*** Opening of Records supplied ***

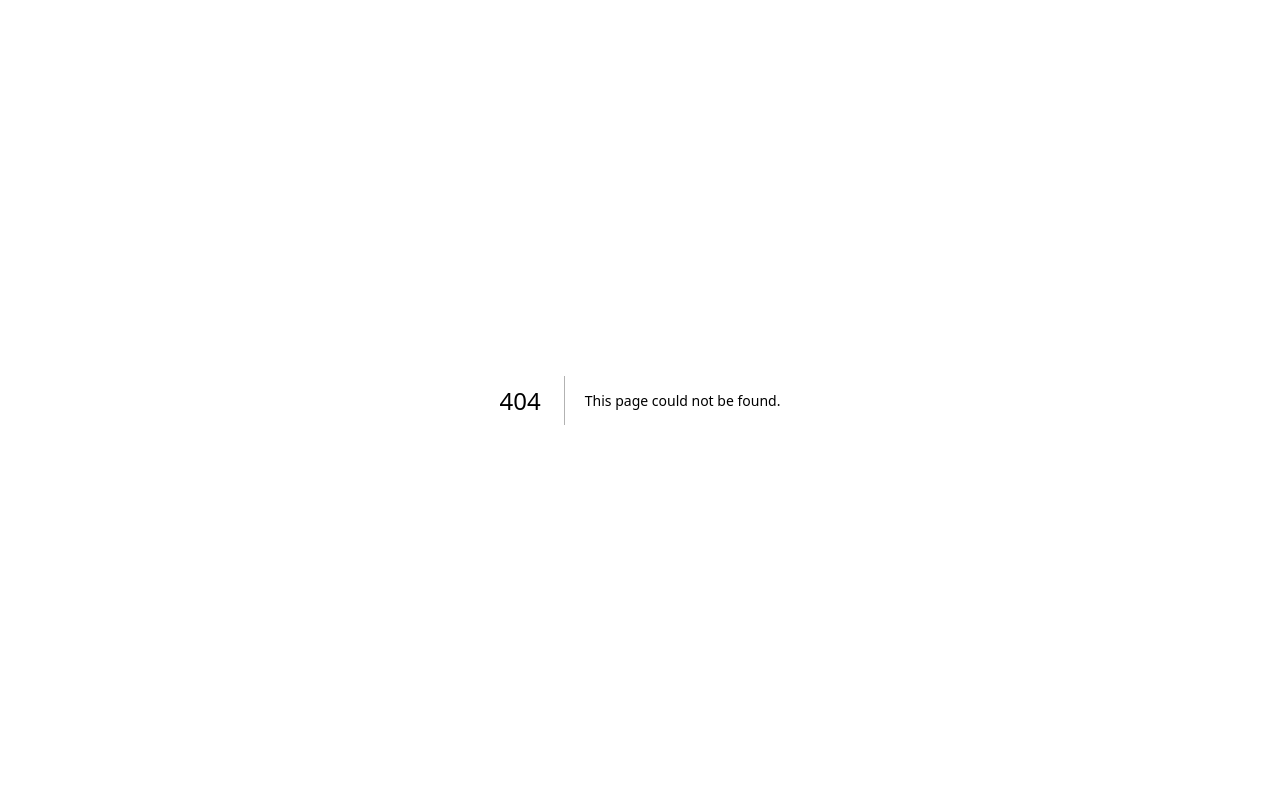
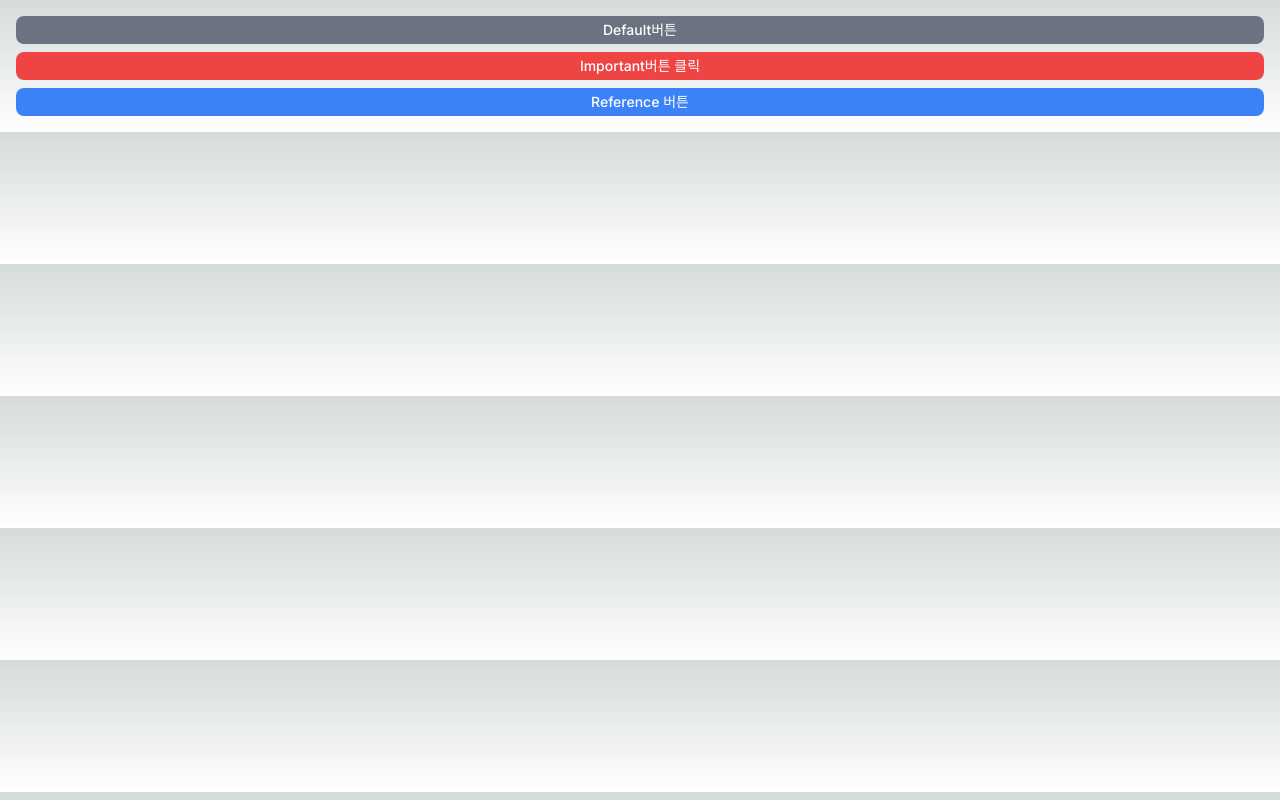
Before and after one commit to haejin-park/next_boilerplate, a Next.js app: page /button in a window 1280 px wide. Before the commit this address had no page. Built offline with nearby package versions, Linux system fonts and the light colour scheme.

Commit message:
clsx를 활용한 버튼  컴포넌트

```diff
--- /dev/null
+++ b/app/button/button.tsx
@@ -0,0 +1,20 @@
+import clsx from "clsx";
+
+export default function Button({
+    kind='default',
+    ...props
+}: React.ButtonHTMLAttributes<HTMLButtonElement> & {
+    kind?:'default' | 'important' | 'reference';
+}) {
+    return (
+        <button
+            className={clsx('rounded-lg px-3 py-1 text-sm font-medium', {
+                'bg-gray-500 text-white hover:bg-gray-700' : kind === 'default',
+                'bg-red-500 text-white hover:bg-red-700': kind === 'important',
+                'bg-blue-500 text-white hover:bg-blue-700': kind === 'reference'
+            })}
+            {...props}
+        >
+        </button>
+    );
+}
--- /dev/null
+++ b/app/button/page.tsx
@@ -0,0 +1,11 @@
+import { DefaultButton, ImportantButton, ReferenceButton } from "./various-button";
+
+export default function Home() {
+    return (
+        <main className="flex flex-col p-4 space-y-2">
+            <DefaultButton />
+            <ImportantButton />
+            <ReferenceButton />
+        </main>
+    )
+}
--- /dev/null
+++ b/app/button/various-button.tsx
@@ -0,0 +1,31 @@
+'use client'
+
+import { useState } from "react";
+import Button from "./button";
+
+export function DefaultButton() {
+    const [clicked, setClicked] = useState(false);
+    return (
+        <Button kind="default" onClick={() => setClicked(true)}>
+            {clicked? "Default클릭됨" : "Default버튼"}
+        </Button>
+    );
+}
+
+export function ImportantButton() {
+    const handleMouseOver = () => { alert('마우스 오버 이벤트 처리')}
+    return (
+        <Button kind="important" onMouseOver={handleMouseOver}>
+            {'Important버튼 클릭'}
+        </Button>
+    );
+}
+
+export function ReferenceButton() {
+    const handleDoubleClick = () => { alert('더블 클릭 이벤트 처리'); };
+    return (
+        <Button kind="reference" onDoubleClick={handleDoubleClick}>
+            {'Reference 버튼'}
+        </Button>
+    )
+}
--- a/package.json
+++ b/package.json
@@ -9,6 +9,7 @@
     "lint": "next lint"
   },
   "dependencies": {
+    "clsx": "^2.1.1",
     "next": "^14.2.5",
     "react": "^18.3.1",
     "react-dom": "^18.3.1"
```
Also changed, not shown: 1 other file (tests, documents, lock files or other folders).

*** Close of Records supplied ***

Work order
Copy each line above that contains the string "const".

Response
+    const [clicked, setClicked] = useState(false);
+    const handleMouseOver = () => { alert('마우스 오버 이벤트 처리')}
+    const handleDoubleClick = () => { alert('더블 클릭 이벤트 처리'); };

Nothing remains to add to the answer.